but with proper planning and documented best practices, you can upgrade VMware Horizon View versions without much trouble.
Depending on the configuration at hand, you can split the Horizon View upgrade into two separate phases -- upgrading vCenter and the ESXi hosts and then upgrading the Horizon infrastructure servers and associated items. VMware recommends separating these tasks.
Before doing anything, make sure you have a good backup of the environment that includes connection server backups. Ideally, these should already be part of your daily backups. Make sure there is a copy somewhere other than the connection servers.
When upgrading ESXi, ensure that the ESXi versions you are upgrading from and to are supported in VMware's VDI compatibility matrix. Skipping this step is the easiest way to get into trouble, and getting out of it isn't simple or quick.
If vCenter and the hosts need to be upgraded, upgrade them normally by first upgrading vCenter and then the hosts. Determine whether vCenter and host upgrades are necessary. They need to be compliant with the aforementioned matrix. Don't forget to take a snapshot prior to the vCenter upgrade in case you need to roll it back.

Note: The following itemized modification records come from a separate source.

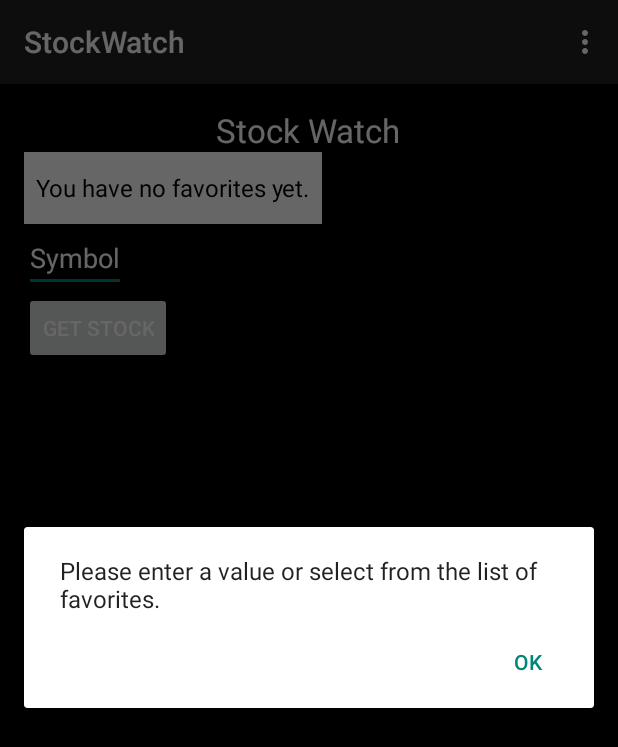
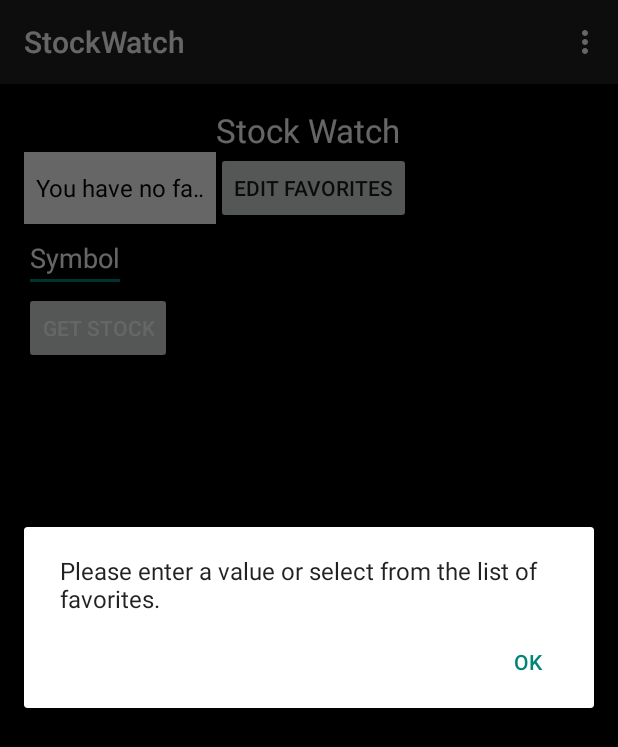
Before and after one commit to wrightaaron/StockWatch, an Android app: the screen it shows after launch (MainActivity), after a tap on "GET STOCK", on a phone screen of 412 x 824 dp. Shown: the top 747 px of the screen. Run offline under Robolectric (Android 15) with nearby library versions, the phone set to English and light mode, and no system bars.

Commit message:
Edit Faves View
Added button to launch new view for editting favorites list. Added
Alerts to check for valid stock symbol in main activity. Updating list
views and drop down when changes have been made to the favorites.

```diff
--- a/StockWatch/app/build.gradle
+++ b/StockWatch/app/build.gradle
@@ -6,7 +6,7 @@ android {
 
     defaultConfig {
         applicationId "com.example.thewrights.stockwatch"
-        minSdkVersion 10
+        minSdkVersion 11
         targetSdkVersion 22
         versionCode 1
         versionName "1.0"
--- a/StockWatch/app/src/main/java/com/example/thewrights/stockwatch/MainActivity.java
+++ b/StockWatch/app/src/main/java/com/example/thewrights/stockwatch/MainActivity.java
@@ -1,7 +1,9 @@
 package com.example.thewrights.stockwatch;
 
 import android.app.AlertDialog;
+import android.content.Context;
 import android.content.DialogInterface;
+import android.content.Intent;
 import android.content.SharedPreferences;
 import android.os.AsyncTask;
 import android.os.Bundle;
@@ -11,12 +13,14 @@ import android.util.Log;
 import android.view.Menu;
 import android.view.MenuItem;
 import android.view.View;
+import android.view.inputmethod.InputMethodManager;
 import android.widget.AdapterView;
 import android.widget.ArrayAdapter;
 import android.widget.Button;
 import android.widget.EditText;
 import android.widget.ListView;
 import android.widget.Spinner;
+import android.widget.TextView;
 
 import org.ksoap2.SoapEnvelope;
 import org.ksoap2.serialization.PropertyInfo;
@@ -63,46 +67,51 @@ public class MainActivity extends ActionBarActivity {
     private static String symbol;
     private static String stockInfo;
 
+    TextView title;
     EditText symbolIn;
     Button btnStock;
     ListView result;
     Spinner favorites;
-    SharedPreferences sharedPrefs;
+    Button editFaves;
+    static SharedPreferences sharedPrefs;
     AlertDialog.Builder alert;
-    ArrayList<String> faveList;
+    static ArrayList<String> faveList;
     ArrayList<String> infoList;
+    boolean isValidSymbol;
+    static Map<String,?> keys;
+    static ArrayAdapter adapter;
+
     protected void onCreate(Bundle savedInstanceState) {
         super.onCreate(savedInstanceState);
         setContentView(R.layout.activity_main);
+        editFaves = (Button)findViewById(R.id.btnEdit);
+        editFaves.setOnClickListener(new View.OnClickListener() {
+            @Override
+            public void onClick(View v) {
+                Intent intent = new Intent(MainActivity.this, EditFavorites.class);
+                startActivity(intent);
+                if (MainActivity.this.hasWindowFocus()) {
+                    reloadData();
+                }
+            }
+        });
+        isValidSymbol = true;
         sharedPrefs = PreferenceManager.getDefaultSharedPreferences(this);
         faveList = new ArrayList<String>();
-        Map<String,?> keys = sharedPrefs.getAll();
-        if(keys.size() == 0)
-        {
-            faveList.add("You have no favorites yet.");
-        }
-        else
-        {
-            faveList.add("-- Select a favorite --");
-        }
-        for(Map.Entry<String,?> entry : keys.entrySet())
-        {
-            faveList.add(entry.getValue().toString());
-            /*Log.d("map values",entry.getKey() + ": " +
-                    entry.getValue().toString());*/
-        }
+        //Getting all saved items as a mapped set of key value pairs to iterate over and fill the favorites dropdown list
+        getFaves();
         symbolIn = (EditText)findViewById(R.id.txtSymbol);
         result = (ListView)findViewById(R.id.lstStock);
         favorites = (Spinner)findViewById(R.id.dropSymbols);
         //String[] faves = {"Select Favorite", "dis", "msn", "mic"};
-        ArrayAdapter<String> adapter = new ArrayAdapter<String>(this, android.R.layout.simple_spinner_dropdown_item, faveList);
+        adapter = new ArrayAdapter<String>(this, android.R.layout.simple_spinner_dropdown_item, faveList);
         favorites.setAdapter(adapter);
         favorites.setOnItemSelectedListener(new AdapterView.OnItemSelectedListener() {
             @Override
             public void onItemSelected(AdapterView<?> parent, View view, int position, long id)
             {
-                if(position >0)
-                {
+                if(position >0) {
+                    hideKeyboard();
                     MainActivity.symbol = String.valueOf(favorites.getSelectedItem());
                     AsyncCallWS task = new AsyncCallWS();
                     task.execute();
@@ -110,45 +119,25 @@ public class MainActivity extends ActionBarActivity {
             }
 
             @Override
-            public void onNothingSelected(AdapterView<?> parent)
-            {
+            public void onNothingSelected(AdapterView<?> parent) {
 
             }
         });
-        btnStock = (Button)findViewById(R.id.btnGetStock);
+        btnStock = (Button) findViewById(R.id.btnGetStock);
         btnStock.setOnClickListener(new View.OnClickListener() {
             @Override
-            public void onClick(View v) {
+            public void onClick(View v)
+            {
                 if (symbolIn.length() != 0 && symbolIn.getText().toString() != "")
                 {
-                    alert = new AlertDialog.Builder(MainActivity.this);
-                    alert.setMessage("Would you like to add this stock to your favorites?").setPositiveButton("Yes", new DialogInterface.OnClickListener()
-                    {
-                        @Override
-                        public void onClick(DialogInterface dialog, int which)
-                        {
-                            SharedPreferences.Editor editor = sharedPrefs.edit();
-                            editor.putString(symbol, symbol);
-                            editor.commit();
-                            dialog.dismiss();
-                        }
-                    }).setNegativeButton("No", new DialogInterface.OnClickListener()
-                    {
-                        @Override
-                        public void onClick(DialogInterface dialog, int which)
-                        {
-                            dialog.dismiss();
-                        }
-                    }).create();
-                    alert.show();
                     MainActivity.symbol = symbolIn.getText().toString();
                     AsyncCallWS task = new AsyncCallWS();
                     task.execute();
-                } else
+                }
+                else
                 {
                     alert = new AlertDialog.Builder(MainActivity.this);
-                    alert.setMessage("Please enter a value or select from the list of favorites.")
-                            .setPositiveButton("Ok", new DialogInterface.OnClickListener() {
+                    alert.setMessage("Please enter a value or select from the list of favorites.").setPositiveButton("Ok", new DialogInterface.OnClickListener() {
                         @Override
                         public void onClick(DialogInterface dialog, int which) {
                             dialog.dismiss();
@@ -156,7 +145,9 @@ public class MainActivity extends ActionBarActivity {
                     }).create();
                     alert.show();
                 }
+                hideKeyboard();
             }
+
         });
     }
 
@@ -180,11 +171,6 @@ public class MainActivity extends ActionBarActivity {
         }
 
         return super.onOptionsItemSelected(item);
-    }
-
-    public void getStock(View view)
-    {
-
     }
 
     public void getInfo(String symbol)
@@ -237,6 +223,15 @@ public class MainActivity extends ActionBarActivity {
                 Element itemLine = (Element) nodeItem.item(0);
                 val = (tagNames[tn] + ": " + getCharacterDataFromElement(itemLine));
                 infoList.add(val);
+
+                if(val.contains("N/A"))
+                {
+                    isValidSymbol = false;
+                }
+                else
+                {
+                    isValidSymbol = true;
+                }
             }
         }
 
@@ -267,9 +262,51 @@ public class MainActivity extends ActionBarActivity {
         protected void onPostExecute(Void r)
         {
             Log.i(TAG, "onPostExecute");
-            result = (ListView)findViewById(R.id.lstStock);
+            if(isValidSymbol)
+            {
+                if(!keys.containsKey(symbol))
+                {
+                    alert = new AlertDialog.Builder(MainActivity.this);
+                    alert.setMessage("Would you like to add this stock to your favorites?").setPositiveButton("Yes", new DialogInterface.OnClickListener()
+                    {
+                        @Override
+                        public void onClick(DialogInterface dialog, int which)
+                        {
+                            SharedPreferences.Editor editor = sharedPrefs.edit();
+                            editor.putString(symbol, symbol);
+                            editor.commit();
+                            reloadData();
+                            dialog.dismiss();
+                        }
+                    }).setNegativeButton("No", new DialogInterface.OnClickListener()
+                    {
+                        @Override
+                        public void onClick(DialogInterface dialog, int which)
+                        {
+                            dialog.dismiss();
+                        }
+                    }).create();
+                    alert.show();
+                }
+                result = (ListView) findViewById(R.id.lstStock);
                 ArrayAdapter<String> resultAdapter = new ArrayAdapter<String>(MainActivity.this, android.R.layout.simple_list_item_1, infoList);
                 result.setAdapter(resultAdapter);
+
+            }
+            else
+            {
+                alert = new AlertDialog.Builder(MainActivity.this);
+                alert.setMessage(symbol + " is not a valid stock symbol").setPositiveButton("Ok", new DialogInterface.OnClickListener()
+                {
+                    @Override
+                    public void onClick(DialogInterface dialog, int which)
+                    {
+                        dialog.dismiss();
+                    }
+                }).setTitle("Invalid Stock Symbol").create();
+                alert.show();
+            }
+
         }
 
         @Override
@@ -282,7 +319,52 @@ public class MainActivity extends ActionBarActivity {
         protected void onProgressUpdate(Void... values)
         {
             Log.i(TAG, "onProgressUpdate");
+        }
+    }
 
+    public boolean hideKeyboard()
+    {
+        boolean worked = true;
+        try
+        {
+            InputMethodManager inputManager = (InputMethodManager)getSystemService(Context.INPUT_METHOD_SERVICE);
+            inputManager.hideSoftInputFromWindow(getCurrentFocus().getWindowToken(),InputMethodManager.HIDE_NOT_ALWAYS);
+            worked = true;
+        }
+        catch(Exception e)
+        {
+            worked = false;
+        }
+        finally
+        {
+            return worked;
+        }
+    }
+
+    public void reloadData(){
+        // get new modified random data
+        getFaves();
+        adapter = new ArrayAdapter<String>(this, android.R.layout.simple_spinner_dropdown_item, faveList);
+        adapter.notifyDataSetChanged();
+    }
+
+    public void getFaves()
+    {
+        faveList.clear();
+        keys = sharedPrefs.getAll();
+        if(keys.size() == 0)
+        {
+            faveList.add("You have no favorites yet.");
+        }
+        else
+        {
+            faveList.add("-- Select a favorite --");
+        }
+        for(Map.Entry<String,?> entry : keys.entrySet())
+        {
+            faveList.add(entry.getValue().toString());
+            /*Log.d("map values",entry.getKey() + ": " +
+                    entry.getValue().toString());*/
         }
     }
 }
--- a/StockWatch/app/src/main/res/layout/activity_main.xml
+++ b/StockWatch/app/src/main/res/layout/activity_main.xml
@@ -4,7 +4,8 @@
     android:paddingRight="@dimen/activity_horizontal_margin"
     android:paddingTop="@dimen/activity_vertical_margin"
     android:paddingBottom="@dimen/activity_vertical_margin" tools:context=".MainActivity"
-    android:background="#000000">
+    android:background="#000000"
+    android:id="@+id/mainView">
 
     <TextView
         android:layout_width="wrap_content"
@@ -46,7 +47,9 @@
         android:layout_alignParentLeft="true"
         android:layout_alignParentStart="true"
         android:spinnerMode="dropdown"
-        android:background="#FFFFFF" />
+        android:background="#FFFFFF"
+        android:layout_toLeftOf="@+id/tvTitle"
+        android:layout_toStartOf="@+id/tvTitle" />
 
     <ListView
         android:layout_width="wrap_content"
@@ -57,4 +60,13 @@
         android:layout_alignParentStart="true"
         android:choiceMode="singleChoice"
         android:background="#FFFFFF" />
+
+    <Button
+        android:layout_width="wrap_content"
+        android:layout_height="wrap_content"
+        android:text="Edit Favorites"
+        android:id="@+id/btnEdit"
+        android:layout_alignTop="@+id/dropSymbols"
+        android:layout_alignLeft="@+id/tvTitle"
+        android:layout_alignStart="@+id/tvTitle" />
 </RelativeLayout>
--- a/StockWatch/app/src/main/res/values/strings.xml
+++ b/StockWatch/app/src/main/res/values/strings.xml
@@ -3,4 +3,5 @@
 
     <string name="hello_world">Hello world!</string>
     <string name="action_settings">Settings</string>
+    <string name="title_activity_edit_favorites">EditFavorites</string>
 </resources>
```
Also changed, not shown: StockWatch/app/src/main/AndroidManifest.xml (+8 -2 lines). Lines whose indentation alone changed are shown as unchanged.
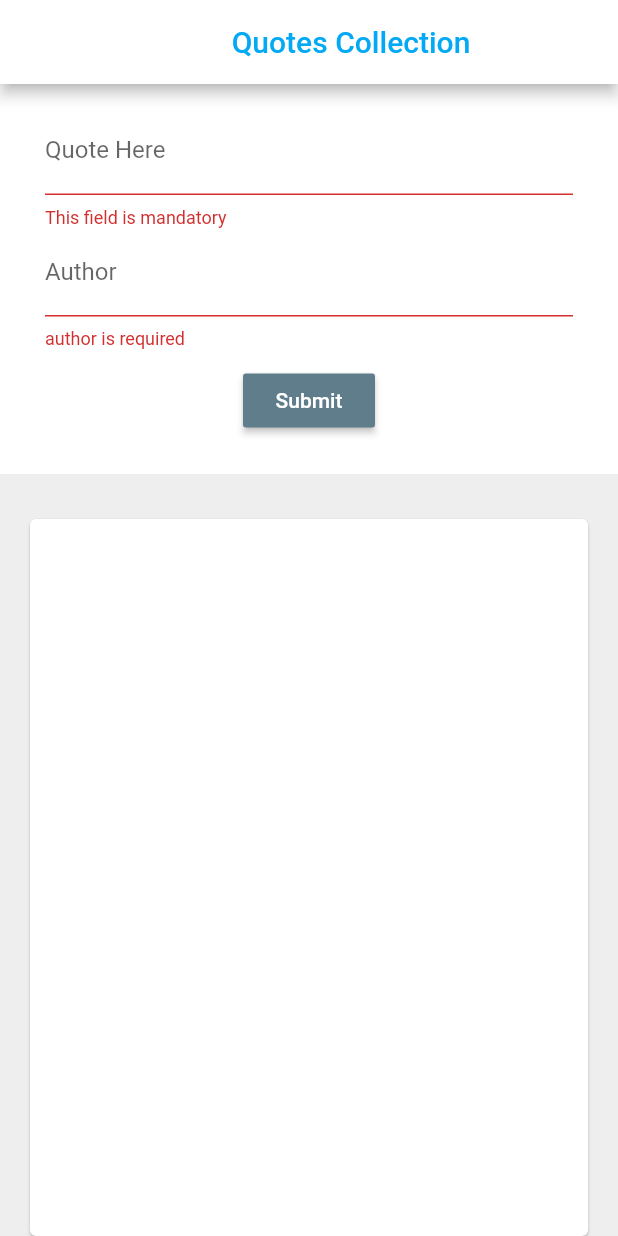
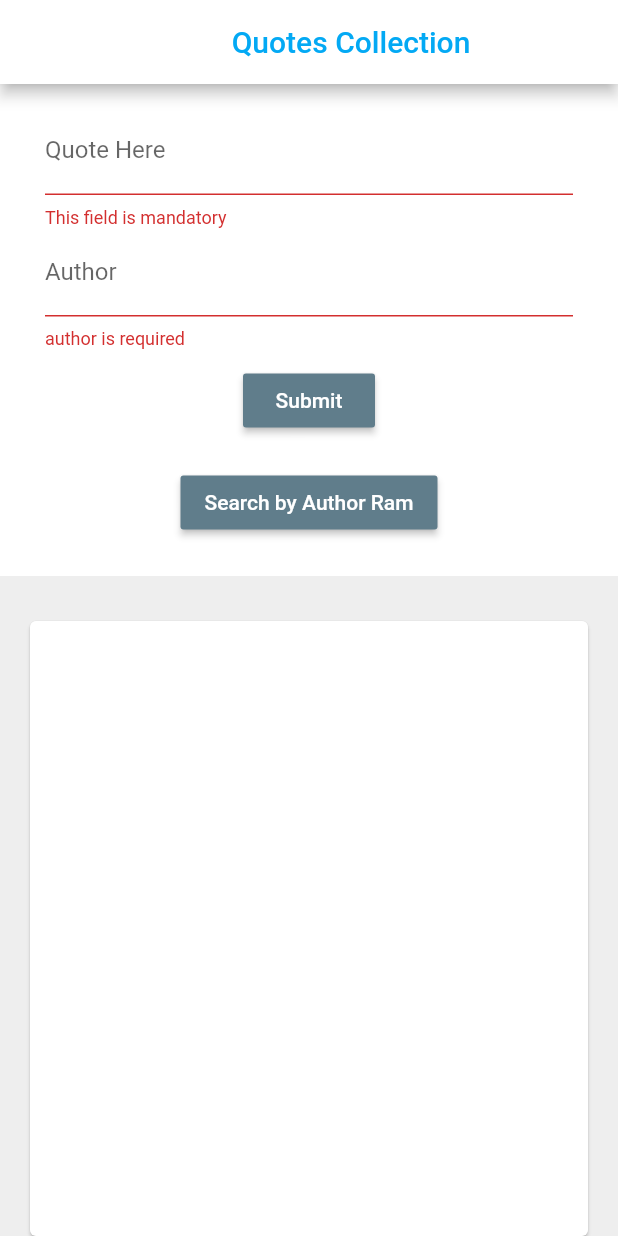
Before and after one commit to ishworpanta10/flutter_sqLite_CRUD, a Flutter app: the MyHomePage screen opened directly, after a tap on "Submit", on a phone screen of 412 x 824 dp. Run offline on Flutter 3.47's test engine with Material 2 defaults, Android fonts, the phone set to English and light mode, and no system bars; our stand-ins replace sqflite; accounts and stored records are empty.

Commit message:
filter search done

```diff
--- a/lib/dbHelper/dbHelper.dart
+++ b/lib/dbHelper/dbHelper.dart
@@ -78,4 +78,17 @@ class DatabaseHelper {
       whereArgs: [id],
     );
   }
+
+  // filter by author
+  Future<List<Quote>> filterbyAuthorAll(String author) async {
+    Database db = await instance.database;
+    List<Map> quote = await db.query(
+      Quote.tableName,
+      where: '${Quote.columnAuthor} = ?',
+      whereArgs: [author],
+    );
+    return quote.length == 0 ? [] : quote.map((e) => Quote.fromMap(e)).toList();
+  }
+
+  //filter by isFav
 }
--- a/lib/screen/quotePage.dart
+++ b/lib/screen/quotePage.dart
@@ -28,6 +28,7 @@ class _MyHomePageState extends State<MyHomePage> {
         await _dbHelper.update(_quote);
       }
       _resetForm();
+      _refreshQuotesList();
     }
   }
 
@@ -65,6 +66,13 @@ class _MyHomePageState extends State<MyHomePage> {
 
   _refreshQuotesList() async {
     List<Quote> quotes = await _dbHelper.queryAll();
+    setState(() {
+      _quotes = quotes;
+    });
+  }
+
+  _searchStringByAuthor(String authorname) async {
+    List<Quote> quotes = await _dbHelper.filterbyAuthorAll(authorname);
     setState(() {
       _quotes = quotes;
     });
@@ -131,6 +139,17 @@ class _MyHomePageState extends State<MyHomePage> {
                   textColor: Colors.white,
                 ),
               ),
+              Container(
+                margin: EdgeInsets.all(10.0),
+                child: RaisedButton(
+                  onPressed: () {
+                    _searchStringByAuthor('ram');
+                  },
+                  child: Text('Search by Author Ram'),
+                  color: Colors.blueGrey,
+                  textColor: Colors.white,
+                ),
+              ),
             ],
           ),
         ),
```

Sometimes, VMware removes relatively new hardware from the hardware compatibility list. If you're upgrading vSphere infrastructure, you should check that your hardware is on the list and that you have the appropriate firmware versions to upgrade vCenter and ESXi hardware.
Ensure everything is working correctly beforehand. Clean up any lingering issues. If vMotion, for example, isn't working correctly, the host won't evacuate correctly and will interrupt the vCenter upgrade.
Upgrade Horizon View
The Horizon View upgrade process consists of three steps: upgrading the composer, the connection servers and the security servers.
The simplicity of this process depends on your configuration. It won't be quite as easy with security servers, but if there are no security servers involved, then it is as easy as following Horizon View documentation.
You can perform an upgrade with no downtime if a load balancer fronts all the connection servers. During these upgrades, the composer service won't be available if the servers are on different software versions. Be prompt with this upgrade. Disable each connection server in the admin client before running the upgrade and returning it to the pool. Take a snapshot to enable rollback if necessary.
Due to the major changes between Horizon View versions 6 and 7, it's impossible to revert back once the upgrade is complete. This shouldn't be an issue for most, but it's worth noting.
Upgrade the Horizon View client
Upgrading the Horizon View client is one of the biggest logistical challenges of this process. You can upgrade the client after the main upgrades, but it's easier to deploy the latest client ahead of time with whichever deployment method you usually use.
This addresses any issues with users trying to install the client without administrative rights. The clients are mostly backward-compatible, so this will save a lot of time and hassle.
Note that when the connection servers are upgraded, they must use Federal Information Processing Standards. This might present issues depending on your environment configuration.
For virtual desktops, you need to upgrade the Horizon View agent and, potentially, VMware Tools and virtual hardware. If you use linked clones, this is a relatively simple process of updating the master image and automatically redeploying the VMs with the newly updated virtual hardware and software.
This step doesn't need to be done immediately, but it's best to do it as soon as possible, even though older agents should work in a non-optimal state.
A Horizon View upgrade isn't difficult as long as you follow these steps, study the documentation and test at each stage of the deployment. Treat the vCenter and ESXi server upgrade as the first stage and then move onto the VDI upgrade.